“Our treatment of patients has really advanced just in the last five years with newer, more accurate technology,” shares Dr. Dubin, chief of radiation oncology at The Lefcourt Family Cancer Treatment and Wellness Center at Englewood Hospital and Medical Center. “With more sophisticated radiation technology and advanced imaging capabilities, we now can provide treatments that are easier on the patient and even more effective.”
Dr. Dubin explains how these advancements are expanding medicine’s ability to treat more challenging tumors in lung, prostate and breast cancers.
Stereotactic Body Radiation Therapy (SBRT)
Our goal is to treat a tumor with minimal healthy tissue exposed to radiation. The challenge is that, outside of the brain (which can be immobilized), parts of the body are moving all the time. For example, the lungs are not static. They move up and down, forward and back. It is a challenge to minimize the amount of damage to healthy tissue. We need to know at any point in time, where the tumor is in that moment. It takes a lot of technology. As part of treatment planning, a four-dimension CT scan is taken so that every location can be identified during treatment. A lot of work goes into the treatment planning, with the help of two radiation therapy physicists.

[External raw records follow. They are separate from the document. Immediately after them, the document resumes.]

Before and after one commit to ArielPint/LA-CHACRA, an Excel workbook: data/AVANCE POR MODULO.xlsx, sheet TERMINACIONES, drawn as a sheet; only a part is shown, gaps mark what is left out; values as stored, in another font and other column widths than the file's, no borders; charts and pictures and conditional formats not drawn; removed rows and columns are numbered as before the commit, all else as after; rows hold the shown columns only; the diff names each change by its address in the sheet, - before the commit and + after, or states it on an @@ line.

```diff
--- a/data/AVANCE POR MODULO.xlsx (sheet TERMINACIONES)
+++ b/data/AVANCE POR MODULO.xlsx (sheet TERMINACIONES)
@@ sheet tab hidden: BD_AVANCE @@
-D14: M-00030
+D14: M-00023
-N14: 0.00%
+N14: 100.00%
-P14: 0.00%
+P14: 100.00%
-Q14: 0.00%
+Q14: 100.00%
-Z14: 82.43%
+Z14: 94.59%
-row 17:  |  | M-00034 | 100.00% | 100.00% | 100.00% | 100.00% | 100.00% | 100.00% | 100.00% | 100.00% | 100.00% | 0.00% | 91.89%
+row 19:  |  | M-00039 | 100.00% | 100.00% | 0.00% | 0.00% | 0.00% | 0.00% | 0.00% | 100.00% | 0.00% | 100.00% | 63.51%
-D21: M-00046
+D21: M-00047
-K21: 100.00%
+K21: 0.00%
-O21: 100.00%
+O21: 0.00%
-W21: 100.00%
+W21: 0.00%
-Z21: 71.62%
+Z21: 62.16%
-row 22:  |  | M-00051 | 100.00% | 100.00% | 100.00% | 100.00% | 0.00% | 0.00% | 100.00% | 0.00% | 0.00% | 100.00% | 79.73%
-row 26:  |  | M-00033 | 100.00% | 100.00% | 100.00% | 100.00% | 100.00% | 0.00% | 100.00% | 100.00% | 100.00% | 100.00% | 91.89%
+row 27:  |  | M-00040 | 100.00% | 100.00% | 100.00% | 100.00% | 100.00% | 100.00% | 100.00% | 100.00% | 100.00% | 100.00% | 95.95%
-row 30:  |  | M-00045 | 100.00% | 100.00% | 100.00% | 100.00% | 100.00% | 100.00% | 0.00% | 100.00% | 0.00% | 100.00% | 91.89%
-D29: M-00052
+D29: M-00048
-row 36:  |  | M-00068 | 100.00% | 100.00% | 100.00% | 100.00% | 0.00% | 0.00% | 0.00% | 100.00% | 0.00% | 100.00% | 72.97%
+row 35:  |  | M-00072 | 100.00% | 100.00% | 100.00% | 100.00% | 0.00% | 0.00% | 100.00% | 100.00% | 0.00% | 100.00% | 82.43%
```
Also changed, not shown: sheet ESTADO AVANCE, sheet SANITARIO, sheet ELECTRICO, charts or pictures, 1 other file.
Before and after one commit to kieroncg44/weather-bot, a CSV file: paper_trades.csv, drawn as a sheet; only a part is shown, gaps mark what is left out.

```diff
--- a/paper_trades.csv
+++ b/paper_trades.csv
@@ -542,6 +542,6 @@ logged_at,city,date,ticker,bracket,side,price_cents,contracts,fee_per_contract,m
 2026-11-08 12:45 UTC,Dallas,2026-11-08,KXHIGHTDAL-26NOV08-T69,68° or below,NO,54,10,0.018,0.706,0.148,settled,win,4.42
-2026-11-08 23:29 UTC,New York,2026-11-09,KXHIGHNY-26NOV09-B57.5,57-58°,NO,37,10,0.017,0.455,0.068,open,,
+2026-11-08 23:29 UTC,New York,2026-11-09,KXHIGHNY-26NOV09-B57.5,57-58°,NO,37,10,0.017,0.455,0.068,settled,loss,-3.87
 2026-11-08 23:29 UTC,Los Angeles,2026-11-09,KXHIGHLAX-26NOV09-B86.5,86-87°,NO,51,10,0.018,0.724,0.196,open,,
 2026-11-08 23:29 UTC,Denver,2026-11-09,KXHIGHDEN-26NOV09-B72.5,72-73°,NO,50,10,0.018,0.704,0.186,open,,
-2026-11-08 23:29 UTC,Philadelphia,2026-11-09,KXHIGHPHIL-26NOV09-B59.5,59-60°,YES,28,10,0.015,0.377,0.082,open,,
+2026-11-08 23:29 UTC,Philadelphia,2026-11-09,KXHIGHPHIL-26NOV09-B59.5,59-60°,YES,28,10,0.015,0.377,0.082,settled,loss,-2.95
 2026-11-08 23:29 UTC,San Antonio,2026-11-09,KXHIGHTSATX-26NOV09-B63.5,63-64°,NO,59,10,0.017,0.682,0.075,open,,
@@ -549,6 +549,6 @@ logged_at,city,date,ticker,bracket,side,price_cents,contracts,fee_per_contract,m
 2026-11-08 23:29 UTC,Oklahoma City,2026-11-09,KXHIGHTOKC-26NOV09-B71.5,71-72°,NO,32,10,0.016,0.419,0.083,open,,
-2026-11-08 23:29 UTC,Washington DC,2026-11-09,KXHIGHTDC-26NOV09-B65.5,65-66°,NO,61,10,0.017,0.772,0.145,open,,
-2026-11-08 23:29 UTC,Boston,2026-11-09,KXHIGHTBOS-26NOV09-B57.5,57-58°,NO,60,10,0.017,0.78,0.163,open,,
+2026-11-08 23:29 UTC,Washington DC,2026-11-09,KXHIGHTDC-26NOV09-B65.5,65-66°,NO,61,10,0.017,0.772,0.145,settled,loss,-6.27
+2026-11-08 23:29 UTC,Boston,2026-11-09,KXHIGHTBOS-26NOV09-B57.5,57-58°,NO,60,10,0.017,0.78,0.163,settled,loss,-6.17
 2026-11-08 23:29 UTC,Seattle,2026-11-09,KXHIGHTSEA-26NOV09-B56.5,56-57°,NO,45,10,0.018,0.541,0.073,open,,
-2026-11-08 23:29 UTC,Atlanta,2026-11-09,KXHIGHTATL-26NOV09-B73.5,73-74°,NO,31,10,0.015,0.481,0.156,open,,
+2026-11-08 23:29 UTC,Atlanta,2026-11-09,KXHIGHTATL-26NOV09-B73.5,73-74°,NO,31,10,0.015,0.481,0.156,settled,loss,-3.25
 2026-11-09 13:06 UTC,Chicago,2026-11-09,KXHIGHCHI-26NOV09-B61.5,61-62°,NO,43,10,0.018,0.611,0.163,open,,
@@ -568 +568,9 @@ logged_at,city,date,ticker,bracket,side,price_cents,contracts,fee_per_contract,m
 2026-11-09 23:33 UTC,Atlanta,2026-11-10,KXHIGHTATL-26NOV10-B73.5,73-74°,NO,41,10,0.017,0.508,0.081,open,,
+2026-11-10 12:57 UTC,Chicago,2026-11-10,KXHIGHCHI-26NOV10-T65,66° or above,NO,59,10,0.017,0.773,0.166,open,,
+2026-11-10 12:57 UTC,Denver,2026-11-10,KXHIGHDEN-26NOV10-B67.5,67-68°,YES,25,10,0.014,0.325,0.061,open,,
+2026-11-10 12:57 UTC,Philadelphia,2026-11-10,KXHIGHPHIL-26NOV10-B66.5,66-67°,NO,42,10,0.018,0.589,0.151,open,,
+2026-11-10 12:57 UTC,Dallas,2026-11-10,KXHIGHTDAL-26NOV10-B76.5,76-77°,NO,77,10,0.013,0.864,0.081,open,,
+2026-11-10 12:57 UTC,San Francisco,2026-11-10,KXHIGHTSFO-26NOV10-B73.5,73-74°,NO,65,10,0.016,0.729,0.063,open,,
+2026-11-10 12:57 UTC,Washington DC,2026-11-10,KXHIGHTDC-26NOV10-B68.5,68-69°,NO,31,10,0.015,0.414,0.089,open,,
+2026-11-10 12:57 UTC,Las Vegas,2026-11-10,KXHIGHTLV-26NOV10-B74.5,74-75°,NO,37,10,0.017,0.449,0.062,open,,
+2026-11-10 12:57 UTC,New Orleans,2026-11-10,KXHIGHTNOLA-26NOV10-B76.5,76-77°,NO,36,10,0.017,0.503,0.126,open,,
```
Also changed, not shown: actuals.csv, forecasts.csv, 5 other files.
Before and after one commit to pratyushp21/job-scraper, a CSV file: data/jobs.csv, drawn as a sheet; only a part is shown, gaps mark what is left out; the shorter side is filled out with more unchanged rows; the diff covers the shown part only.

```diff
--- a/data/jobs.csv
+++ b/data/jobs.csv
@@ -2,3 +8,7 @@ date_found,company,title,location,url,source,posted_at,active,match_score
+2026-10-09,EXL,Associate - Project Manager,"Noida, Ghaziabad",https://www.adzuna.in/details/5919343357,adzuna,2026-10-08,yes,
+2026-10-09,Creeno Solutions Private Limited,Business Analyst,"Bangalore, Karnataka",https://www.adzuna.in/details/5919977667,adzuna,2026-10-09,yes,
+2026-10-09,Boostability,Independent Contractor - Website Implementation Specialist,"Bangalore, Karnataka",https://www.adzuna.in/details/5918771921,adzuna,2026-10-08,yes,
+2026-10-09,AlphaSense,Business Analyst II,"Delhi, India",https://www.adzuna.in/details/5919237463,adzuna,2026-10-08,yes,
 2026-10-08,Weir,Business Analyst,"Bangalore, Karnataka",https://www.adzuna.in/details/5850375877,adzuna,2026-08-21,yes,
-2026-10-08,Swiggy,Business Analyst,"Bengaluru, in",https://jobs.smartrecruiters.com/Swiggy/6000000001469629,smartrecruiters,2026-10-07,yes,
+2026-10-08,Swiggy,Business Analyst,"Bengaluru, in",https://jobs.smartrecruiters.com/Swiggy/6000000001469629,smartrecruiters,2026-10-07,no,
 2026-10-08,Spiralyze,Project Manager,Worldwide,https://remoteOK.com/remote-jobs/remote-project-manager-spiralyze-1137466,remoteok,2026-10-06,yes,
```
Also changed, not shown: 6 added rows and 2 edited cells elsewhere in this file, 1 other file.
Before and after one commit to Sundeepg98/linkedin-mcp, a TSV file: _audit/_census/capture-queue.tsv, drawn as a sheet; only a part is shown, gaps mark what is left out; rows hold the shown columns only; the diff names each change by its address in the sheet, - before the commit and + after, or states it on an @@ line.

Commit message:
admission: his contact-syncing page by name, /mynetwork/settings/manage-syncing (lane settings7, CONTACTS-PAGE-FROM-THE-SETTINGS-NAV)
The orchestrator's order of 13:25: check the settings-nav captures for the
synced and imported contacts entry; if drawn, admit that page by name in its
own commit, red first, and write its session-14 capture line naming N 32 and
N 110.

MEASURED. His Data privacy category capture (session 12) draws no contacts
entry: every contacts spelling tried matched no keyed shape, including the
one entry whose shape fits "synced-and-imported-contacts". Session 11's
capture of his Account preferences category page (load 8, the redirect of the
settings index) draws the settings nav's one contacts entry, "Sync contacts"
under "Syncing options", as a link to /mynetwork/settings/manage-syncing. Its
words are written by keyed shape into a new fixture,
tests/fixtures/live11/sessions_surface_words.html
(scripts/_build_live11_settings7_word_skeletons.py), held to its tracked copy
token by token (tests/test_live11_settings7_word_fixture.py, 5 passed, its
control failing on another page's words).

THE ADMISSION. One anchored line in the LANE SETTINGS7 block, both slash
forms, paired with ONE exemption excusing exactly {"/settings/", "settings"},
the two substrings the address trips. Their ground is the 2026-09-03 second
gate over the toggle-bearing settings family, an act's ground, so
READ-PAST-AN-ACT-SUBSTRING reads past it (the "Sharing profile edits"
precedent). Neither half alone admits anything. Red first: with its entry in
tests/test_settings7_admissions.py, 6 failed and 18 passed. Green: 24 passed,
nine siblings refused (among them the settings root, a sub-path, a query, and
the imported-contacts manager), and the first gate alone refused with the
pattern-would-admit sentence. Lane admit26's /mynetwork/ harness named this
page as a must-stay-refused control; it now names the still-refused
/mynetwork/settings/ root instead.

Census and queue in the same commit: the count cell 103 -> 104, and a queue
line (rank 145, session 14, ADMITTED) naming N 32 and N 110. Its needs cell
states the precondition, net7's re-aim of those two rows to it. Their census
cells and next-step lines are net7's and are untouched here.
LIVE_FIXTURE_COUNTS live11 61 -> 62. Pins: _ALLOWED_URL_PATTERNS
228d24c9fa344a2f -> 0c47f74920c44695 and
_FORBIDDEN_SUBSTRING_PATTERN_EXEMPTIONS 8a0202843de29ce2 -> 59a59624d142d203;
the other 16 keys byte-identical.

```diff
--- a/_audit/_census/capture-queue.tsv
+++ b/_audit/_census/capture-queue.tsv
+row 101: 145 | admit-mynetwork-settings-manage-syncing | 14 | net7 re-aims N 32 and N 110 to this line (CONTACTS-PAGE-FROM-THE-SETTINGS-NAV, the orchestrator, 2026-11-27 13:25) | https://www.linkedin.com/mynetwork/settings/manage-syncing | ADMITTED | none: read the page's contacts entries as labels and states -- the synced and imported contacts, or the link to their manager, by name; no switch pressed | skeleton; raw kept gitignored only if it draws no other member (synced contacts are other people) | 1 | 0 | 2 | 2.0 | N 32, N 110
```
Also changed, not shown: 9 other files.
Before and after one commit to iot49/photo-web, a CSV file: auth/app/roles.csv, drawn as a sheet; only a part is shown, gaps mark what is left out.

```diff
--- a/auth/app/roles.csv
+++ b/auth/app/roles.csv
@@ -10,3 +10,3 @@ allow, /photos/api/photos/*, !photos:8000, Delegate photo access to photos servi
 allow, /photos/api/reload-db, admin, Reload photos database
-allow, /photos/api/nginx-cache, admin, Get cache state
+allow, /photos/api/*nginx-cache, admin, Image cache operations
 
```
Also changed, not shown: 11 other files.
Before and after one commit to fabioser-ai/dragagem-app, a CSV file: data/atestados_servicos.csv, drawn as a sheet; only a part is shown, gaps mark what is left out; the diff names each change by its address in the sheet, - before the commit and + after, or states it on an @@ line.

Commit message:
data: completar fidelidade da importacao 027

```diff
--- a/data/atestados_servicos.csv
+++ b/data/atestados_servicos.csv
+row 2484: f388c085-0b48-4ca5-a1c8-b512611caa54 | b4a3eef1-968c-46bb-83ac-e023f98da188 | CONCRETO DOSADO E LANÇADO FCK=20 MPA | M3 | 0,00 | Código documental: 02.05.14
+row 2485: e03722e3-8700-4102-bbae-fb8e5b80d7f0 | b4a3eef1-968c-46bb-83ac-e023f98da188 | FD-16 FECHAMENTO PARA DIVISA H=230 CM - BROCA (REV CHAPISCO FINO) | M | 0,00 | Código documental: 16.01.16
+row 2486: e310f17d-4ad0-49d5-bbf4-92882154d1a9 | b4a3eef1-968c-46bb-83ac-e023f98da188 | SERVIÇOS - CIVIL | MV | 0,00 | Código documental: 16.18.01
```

In lung cancer, radiation therapy is used to treat very localized, small tumors that have not spread and can easily be seen on a CT scan, and for patients who are not candidates for surgery due to prior lung surgeries, who have more advanced disease or advanced age. With SBRT, the side effects and complications are generally less than surgery and the results are excellent.
For SBRT we have several options. Either we suppress diaphragmatic motion by compressing the abdomen. If that is uncomfortable or unsuccessful, we utilize “gating,” in which the machine is turned on only during part of the breathing cycle, when the tumor is in the proper location. This avoids treating normal, unaffected lung. We also utilize markers placed by our pulmonologists near the tumor, which can be imaged in real time and compared to a computer model. This assures proper delivery of the radiation. The most common protocol for SBRT for lung cancer is three treatments, one week apart. SBRT has a 90-percent cure rate for very small lung cancers—it’s a real advance.
In men, the prostate sits just against the wall of the rectum. The rectum can move a lot, with digestion, gas, stool etc. When treating prostate cancer with radiation therapy, we place tiny metallic markers, or “beacons,” into the prostate that can be identified on a CT scan, and then during real-time treatment using radiofrequency. The technological intelligence of our systems allows a tumor to be targeted, like GPS, so that higher-dose, more accurate treatments can be delivered.
To minimize side effects, Dr. Dubin injects a bio gel in the space between the prostate and the rectum prior to treatment, which moves the rectal wall away from the prostate and protects the rectum during treatment. With SBRT, Englewood Hospital and Medical Center can treat prostate cancer in five every-other-day sessions. The standard treatment would be 8-9 weeks of daily treatment.
Intensity Modulated Radiation Therapy (IMRT) Combined With Deep Inspiration Breath Hold (DIBH) for Treating Breast Cancer
To treat breast cancer, Englewood Hospital’s radiation therapy team uses prone breast positioning, whereby the patient lies on her stomach and the breast hangs into a well, falling away from the body, to protect the heart and lungs.
For patients who need to be treated lying on their backs, the team practices Deep Inspiration Breath Hold (DIBH), during which the patient holds her breath briefly, on cue. By expanding the lungs, the heart is pushed down and back, further away from the area that is being radiated. This requires an advanced digital camera system to identify exactly where the body is at any point. Englewood Hospital is one of the only facilities using this new system, which ensures more accuracy and less healthy-tissue involvement.
Dr. Dubin is an Israeli stamp aficionado, and is the librarian of the Society of Israel Philatelists. He is fluent in Hebrew and has recently completed translation of a Philatelic Passover Haggadah illustrated with pictures of pertinent stamps and commentary in Hebrew and English. This Haggadah will be published next year. He has also published a translation of the Megillah (The Book of Esther) with philatelic commentary.
David Dubin, MD, is a graduate of the Albert Einstein College of Medicine of Yeshiva University, where he received his medical degree before completing a residency at St. Barnabas Medical Center in New Jersey. He has been practicing radiation oncology at Englewood Hospital and Medical Center for more than 27 years.